_EXERCISE DIRECTIONS:_ For each line below, check for the word "demande", then state how many lines contain it, with no other output.

_PROVIDED ENTRIES:_
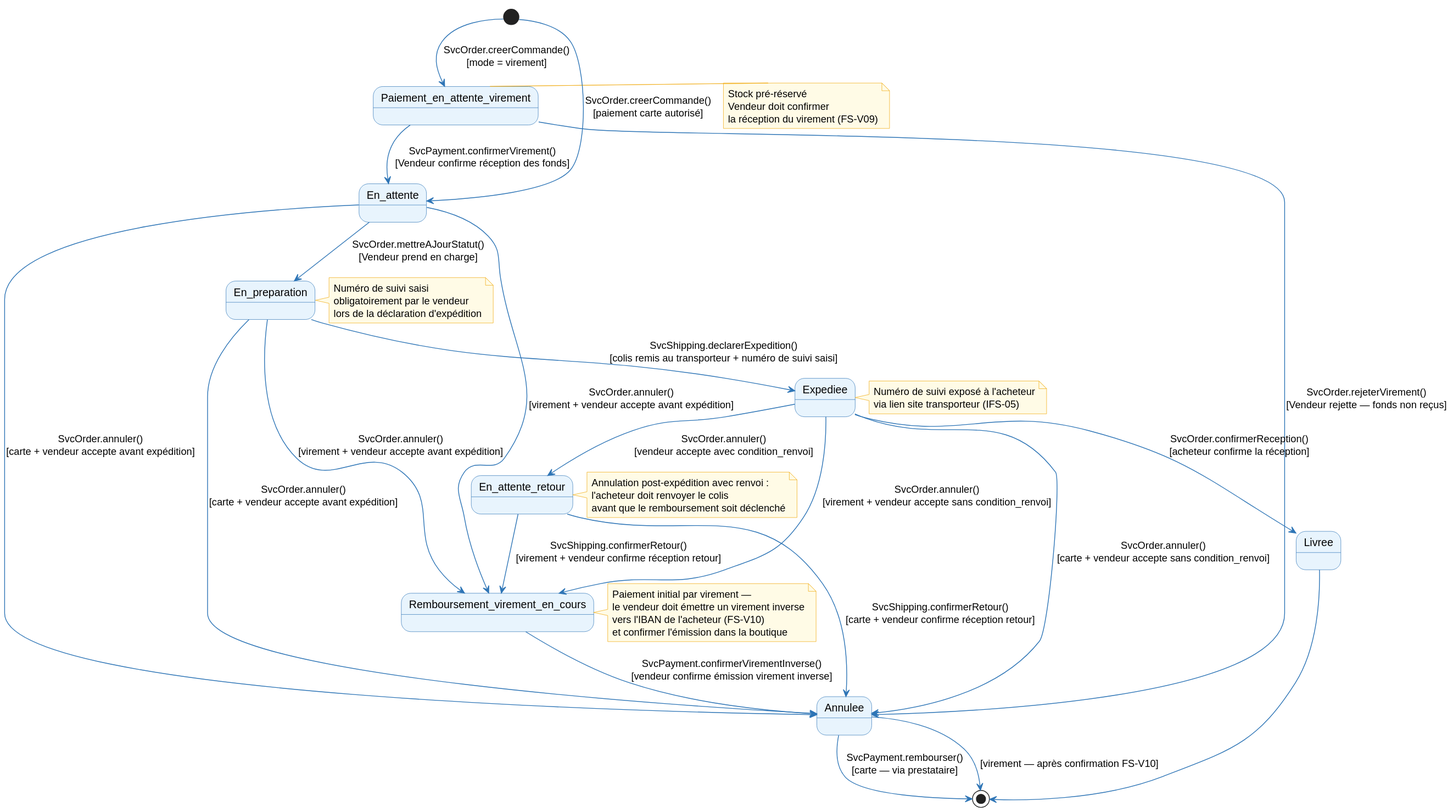
The PlantUML diagram architecture/03-logical-architecture/diagrams/la-states-commande.svg in louistalvande/online_shop, before a commit.
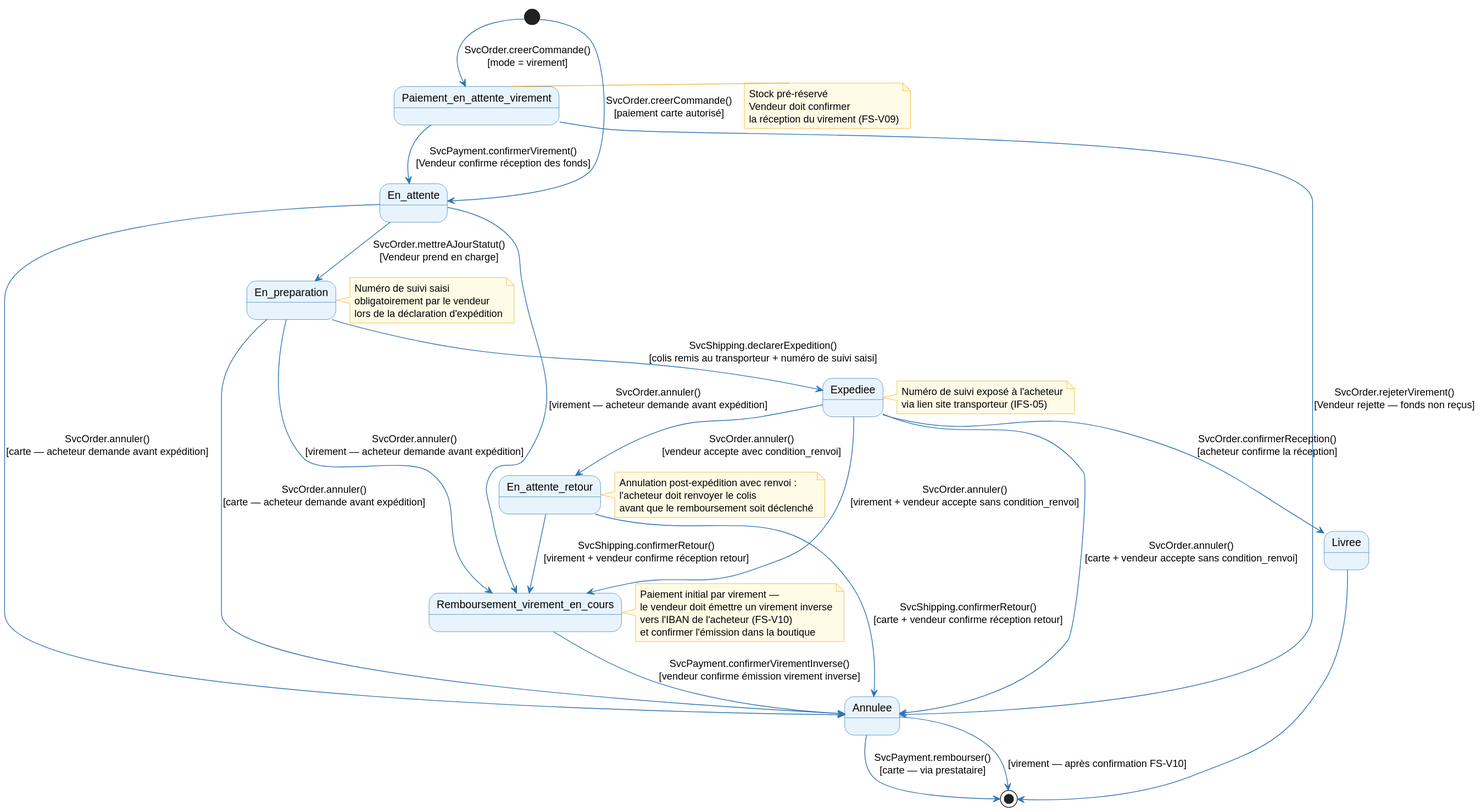
After the change.

Change to the diagram source:
```diff
@@ -19,10 +19,10 @@
 
 Livree --> [*]
 
-En_attente --> Annulee : SvcOrder.annuler()\n[carte + vendeur accepte avant expédition]
-En_attente --> Remboursement_virement_en_cours : SvcOrder.annuler()\n[virement + vendeur accepte avant expédition]
-En_preparation --> Annulee : SvcOrder.annuler()\n[carte + vendeur accepte avant expédition]
-En_preparation --> Remboursement_virement_en_cours : SvcOrder.annuler()\n[virement + vendeur accepte avant expédition]
+En_attente --> Annulee : SvcOrder.annuler()\n[carte — acheteur demande avant expédition]
+En_attente --> Remboursement_virement_en_cours : SvcOrder.annuler()\n[virement — acheteur demande avant expédition]
+En_preparation --> Annulee : SvcOrder.annuler()\n[carte — acheteur demande avant expédition]
+En_preparation --> Remboursement_virement_en_cours : SvcOrder.annuler()\n[virement — acheteur demande avant expédition]
 
 Expediee --> En_attente_retour : SvcOrder.annuler()\n[vendeur accepte avec condition_renvoi]
 Expediee --> Annulee : SvcOrder.annuler()\n[carte + vendeur accepte sans condition_renvoi]
```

_TASK RESPONSE:_ 4